Cube’s comedy first ’08 flop

Chris Kallio

First Sunday

Starring Ice Cube, Katt Williams, Tracy Morgan

Directed by David E. Talbert

Distributed by Screen Gems

Rated PG-13 Runtime 98 min.

Stater rating (out of five): **

It’s January, the worst month in the entire year. The pessimism I possess about this month is primarily based on the fact that January is the time when studios dump their worst selection into theaters. Thus, January brings the misery of dreadful movies. This brings us to First Sunday, first-time director David E. Talbert’s terrible comedy about a church robbery.

Sunday is about two long-time friends, Durell (Ice Cube) and LeeJohn (Tracy Morgan), and their difficult financial situations that provoke their idea to rob a local church. The church raised thousands of dollars to either renovate the building and be involved in community-outreach programs or simply move. While LeeJohn’s motivation is simply the joy of money, Durell’s is more profound: He is in a desperate situation to come up with $7,000 in order to prevent his ex-lover from taking his son to Georgia to live with her grandmother. As comedy would demand, their poorly-laid plan goes awry as they find that they are in the church with parishioners, unable to find the money.

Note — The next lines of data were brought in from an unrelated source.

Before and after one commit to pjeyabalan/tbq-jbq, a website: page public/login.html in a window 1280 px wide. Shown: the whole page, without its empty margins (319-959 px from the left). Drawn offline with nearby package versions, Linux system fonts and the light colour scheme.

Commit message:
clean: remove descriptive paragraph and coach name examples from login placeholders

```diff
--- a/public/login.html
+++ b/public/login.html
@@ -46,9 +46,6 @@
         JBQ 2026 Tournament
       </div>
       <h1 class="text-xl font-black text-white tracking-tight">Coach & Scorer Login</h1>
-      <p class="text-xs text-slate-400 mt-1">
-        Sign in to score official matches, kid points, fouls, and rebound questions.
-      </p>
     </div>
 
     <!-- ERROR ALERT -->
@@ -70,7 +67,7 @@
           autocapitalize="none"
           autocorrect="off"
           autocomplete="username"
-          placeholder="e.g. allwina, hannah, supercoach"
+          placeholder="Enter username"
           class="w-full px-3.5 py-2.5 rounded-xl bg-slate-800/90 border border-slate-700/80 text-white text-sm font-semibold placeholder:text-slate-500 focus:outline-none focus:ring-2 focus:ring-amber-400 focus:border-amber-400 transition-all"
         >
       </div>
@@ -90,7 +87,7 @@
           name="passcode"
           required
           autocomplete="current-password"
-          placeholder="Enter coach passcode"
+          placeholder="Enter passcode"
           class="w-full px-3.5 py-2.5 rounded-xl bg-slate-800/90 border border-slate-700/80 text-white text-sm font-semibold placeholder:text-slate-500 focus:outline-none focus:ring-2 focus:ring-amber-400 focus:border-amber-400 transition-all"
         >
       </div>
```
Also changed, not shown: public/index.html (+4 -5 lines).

First Sunday is painfully unfunny. I did not laugh once, nor did I smirk; well, maybe once, but only slightly. One probably could not count it as a smirk. I can’t remember which scene it was — it’s a rather forgettable film. Cube and Morgan as a comedy team — the former being the straight-man and the latter being the clown — do not work well together, primarily because of Morgan. Singing “Lovin’ You” was funny when Eddie Murphy did it, but agonizing when Morgan did it. While Tracy Morgan was funny on “Saturday Night Live” and has currently proven successful on TV’s “30 Rock,” he is the primary source for the anger an audience member would have watching this movie, although Katt Williams does provide decent competition.

Parts of the film deal with the realism of the lack of better options for many in urban areas, the loss of purpose, and the hope of forgiveness, faith and redemption.

Overall, however, these messages are visualized through unfunny means and are surrounded by dumb jokes, hackneyed stereotypes and Tracy Morgan in his underwear. I could go on to further describe how the film does not work — its meager dialogue, shiftless raise of stakes and unfunny situations — but I think I have been sufficient in not recommending this movie. The bottom line: try to catch a just-released fall movie like Atonement or There Will Be Blood.

Contact all reporter Chris Kallio at [email protected].